- I know what you mean -- a Federation outpost was attacked; a Starfleet officer and his wife were murdered; a Federation citizen was kidnapped; and Picard decides to give the hostage *back* to the kidnapper? The ending seems really out of character -- not just for Picard, but for the whole series. I'm surprised he wasn't court-martialed. -- Heath 18.104.22.168 02:30, 18 February 2007 (UTC)
- With respect, not at all out of character. A Federation outpost was attacked in the middle of a war. Those that died were casualties of war, and given that they were officers (essentially in the military), they were not "murdered". Jono was not kidnapped by the traditions of the Talarians, and as a good Starfleet officer, Picard is trained to be aware of and conscious of other races traditions and practices. So is Starfleet command. In the end, Picard made the decision that was both best for the Federation (keeping them out of another war), and for Jono. --OuroborosCobra talk 03:11, 18 February 2007 (UTC)
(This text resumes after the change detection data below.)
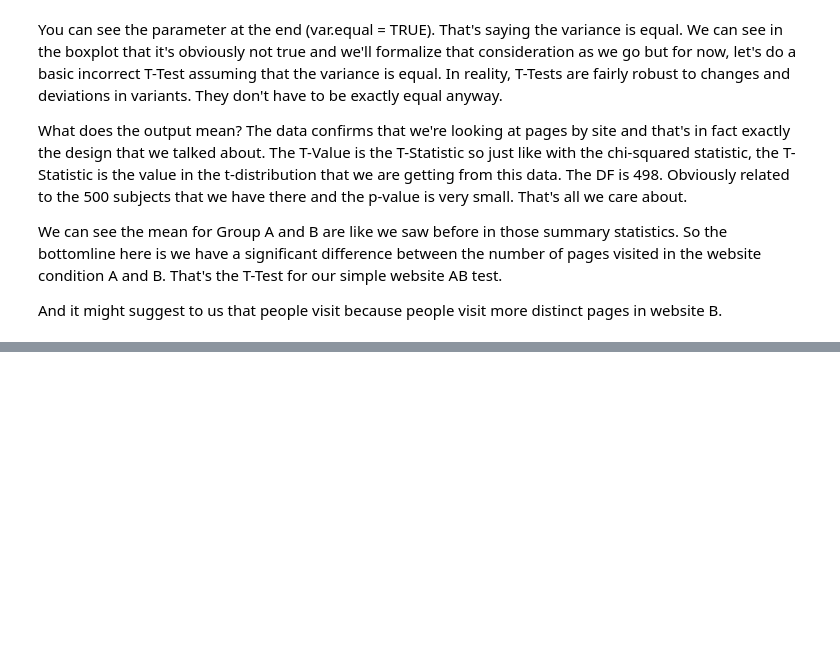
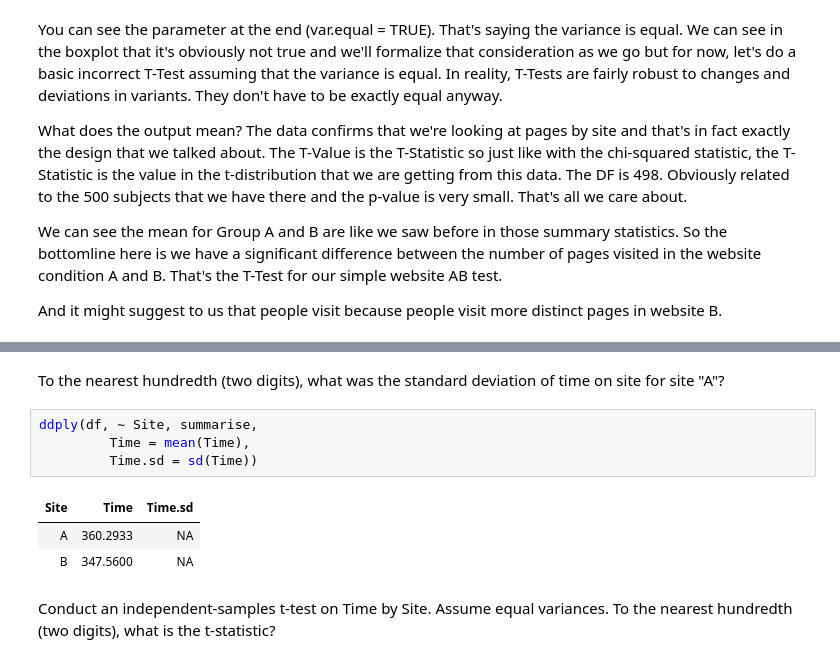
Before and after one commit to iamjz/R-Data, a Jupyter notebook: Designing, Running, and Analyzing Experiments/Week 03.ipynb, the cells around one changed output, grey strips where cells are left out. Saved outputs shown, nothing was run; the diff lists cells and outputs as text; blank space fills up the shorter version.

```diff
--- a/Designing, Running, and Analyzing Experiments/Week 03.ipynb
+++ b/Designing, Running, and Analyzing Experiments/Week 03.ipynb
@@ -142,0 +176,12 @@ And it might suggest to us that people visit because people visit more distinct
+# %% [markdown]
+To the nearest hundredth (two digits), what was the standard deviation of time on site for site "A"?
+# %%
+ddply(df, ~ Site, summarise,
+         Time = mean(Time),
+         Time.sd = sd(Time))
+# %% [output]
+| Site | Time | Time.sd |
+| A | 360.2933 | NA |
+| B | 347.5600 | NA |
+# %% [markdown]
+Conduct an independent-samples t-test on Time by Site. Assume equal variances. To the nearest hundredth (two digits), what is the t-statistic?
```
Also changed, not shown: parts of 7 cells of this notebook.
- I sympathized with the Talarians during this episode, because the father's explanation was believable and sounded normal for Star Trek cross-culture adolescences with alien species built with titanium-strength rib cages and rhinoceros leather skin. If the boy was assumed to have no living relatives, and the adoptive father had as much understanding of Federation traditions as Picard did of theirs, then the adoptive father probably figured it would not be right to leave the baby alone. As more and more facts arose during the episode, it looked more like parental love rather than Stockholm's syndrome. It makes as much sense as babies switched at birth being forced to live with their "real" parents after fifteen years, and I'm glad Picard did the right thing.
- Memory Alpha is a great website. It acts for me like a missing DVD commentary. 22.214.171.124 00:16, 29 July 2008 (UTC)
Removed similarity Edit
The story is very similar to an episode of the radio western Have Gun Will Travel. "The Hanging Cross" was written by Gene Roddenberry and broadcast 21 Dec 1958.
Removed, as we only note deliberate similarities. If there is proof the writers of this episode has Roddenberry's earlier script in mind when writing it, this note can go back.--31dot 21:29, October 20, 2009 (UTC)